West Garfield Park looting: Chicago police could not protect West Side business, alderman says
Chicago police were unable to stop looters from wreaking havoc in one West Garfield Park business.

CHICAGO (WLS) -- A West Side alderman responded to a businessman who says Chicago police did not answer calls to stop looters from ransacking his store Monday.

To protect businesses from looters, a long strip of Madison Street on the city's West Side remained closed Wednesday, with a visible police presence, but the owner of one West Garfield Park convenience store said police didn't protect him Monday afternoon when a flood of looters destroyed his store

Alderman Jason Ervin, of the 28th Ward, agrees.

"We do believe a response should have been there; however it was not as quick as it needed to be," Ervin said.

The store's owner, landlord and several community residents made multiple phone calls to police as looters broke down a steel security gate to get inside. They say it was at the same time several police officers were stationed down the street at the corner of Madison and Pulaski.

"I kept calling; I said, 'they are a block away, can't you at least send one car on this end?' when we knew they were beating on the door," building owner Tommica Foster-Akins said.

RELATED: Chicago police seeking public's help in identifying suspected looters

Suspects in this week's looting across Chicago will likely bail out of jail quickly.

Ervin said he called for a police presence when he heard looters were moving into the area, as they targeted a shoe store. He said police stayed at Pulaski and Madison because the location was the epicenter of looting in May and June.

"They were unfortunately unable to cover the strip in its entirety," Ervin said.

For convenience store owner Walid Mouhammad, that is not an excuse. He spent over $300,000 rebuilding his store after it was looted in May. He doesn't think he can reopen again.

"I cannot afford to do anything," Mouhammad said.

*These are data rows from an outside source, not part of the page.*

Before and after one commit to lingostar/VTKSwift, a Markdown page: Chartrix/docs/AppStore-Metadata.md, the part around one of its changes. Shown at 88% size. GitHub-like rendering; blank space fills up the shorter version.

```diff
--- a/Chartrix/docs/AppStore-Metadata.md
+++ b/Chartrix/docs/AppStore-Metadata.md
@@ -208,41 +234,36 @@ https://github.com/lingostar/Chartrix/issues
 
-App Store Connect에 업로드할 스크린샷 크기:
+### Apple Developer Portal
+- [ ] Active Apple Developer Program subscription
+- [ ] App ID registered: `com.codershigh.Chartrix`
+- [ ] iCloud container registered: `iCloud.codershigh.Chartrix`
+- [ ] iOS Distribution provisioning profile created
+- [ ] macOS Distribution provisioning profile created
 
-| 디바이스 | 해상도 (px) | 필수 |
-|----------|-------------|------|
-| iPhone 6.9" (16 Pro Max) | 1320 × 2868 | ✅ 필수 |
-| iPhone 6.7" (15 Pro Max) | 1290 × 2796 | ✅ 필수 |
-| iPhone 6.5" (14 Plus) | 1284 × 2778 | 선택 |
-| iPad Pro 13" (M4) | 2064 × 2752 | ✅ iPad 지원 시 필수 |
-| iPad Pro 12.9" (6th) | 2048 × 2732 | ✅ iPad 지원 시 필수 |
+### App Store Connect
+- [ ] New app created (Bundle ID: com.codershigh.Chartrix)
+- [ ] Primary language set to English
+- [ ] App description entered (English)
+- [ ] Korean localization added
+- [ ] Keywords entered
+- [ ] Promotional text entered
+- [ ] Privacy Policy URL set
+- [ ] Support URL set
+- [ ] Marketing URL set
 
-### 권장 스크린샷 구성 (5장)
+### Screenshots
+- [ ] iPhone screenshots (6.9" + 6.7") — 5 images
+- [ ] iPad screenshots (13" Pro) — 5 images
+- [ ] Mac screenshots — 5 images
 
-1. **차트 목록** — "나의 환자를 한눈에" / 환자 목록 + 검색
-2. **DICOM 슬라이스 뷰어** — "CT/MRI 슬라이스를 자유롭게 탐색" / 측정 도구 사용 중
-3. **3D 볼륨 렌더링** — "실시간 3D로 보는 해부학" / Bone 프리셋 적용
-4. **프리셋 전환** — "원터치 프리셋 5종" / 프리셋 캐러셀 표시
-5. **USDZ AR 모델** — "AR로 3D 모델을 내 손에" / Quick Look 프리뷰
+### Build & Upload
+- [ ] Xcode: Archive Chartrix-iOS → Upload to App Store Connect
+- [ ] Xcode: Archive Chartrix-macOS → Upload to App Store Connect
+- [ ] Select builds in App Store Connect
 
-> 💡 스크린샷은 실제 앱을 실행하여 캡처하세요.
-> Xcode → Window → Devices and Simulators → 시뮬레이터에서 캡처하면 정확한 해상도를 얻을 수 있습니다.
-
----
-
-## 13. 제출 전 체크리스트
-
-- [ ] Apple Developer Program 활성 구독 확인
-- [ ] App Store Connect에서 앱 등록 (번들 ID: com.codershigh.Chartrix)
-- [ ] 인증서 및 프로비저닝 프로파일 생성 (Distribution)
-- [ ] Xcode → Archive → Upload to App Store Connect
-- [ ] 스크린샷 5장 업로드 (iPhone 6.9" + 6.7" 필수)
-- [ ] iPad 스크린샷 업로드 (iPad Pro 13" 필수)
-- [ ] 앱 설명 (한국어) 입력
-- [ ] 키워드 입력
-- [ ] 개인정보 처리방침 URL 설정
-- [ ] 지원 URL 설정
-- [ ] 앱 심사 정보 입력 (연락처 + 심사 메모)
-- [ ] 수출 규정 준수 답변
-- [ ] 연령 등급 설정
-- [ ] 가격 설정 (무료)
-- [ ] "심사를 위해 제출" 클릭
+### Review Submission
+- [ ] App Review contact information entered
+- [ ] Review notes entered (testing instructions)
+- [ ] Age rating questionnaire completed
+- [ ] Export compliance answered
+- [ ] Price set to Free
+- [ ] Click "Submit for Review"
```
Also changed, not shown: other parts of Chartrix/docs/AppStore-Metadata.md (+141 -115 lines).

Because a long stretch of Madison on the West Side is a TIF district, Ervin said any business that has been looted can get funds to rebuild through the city's small business improvement program.

The Chicago Police Department has not yet provided information about why police were unable to stop looters from destroying Mouhammed's store, especially since so many officers were just down the street.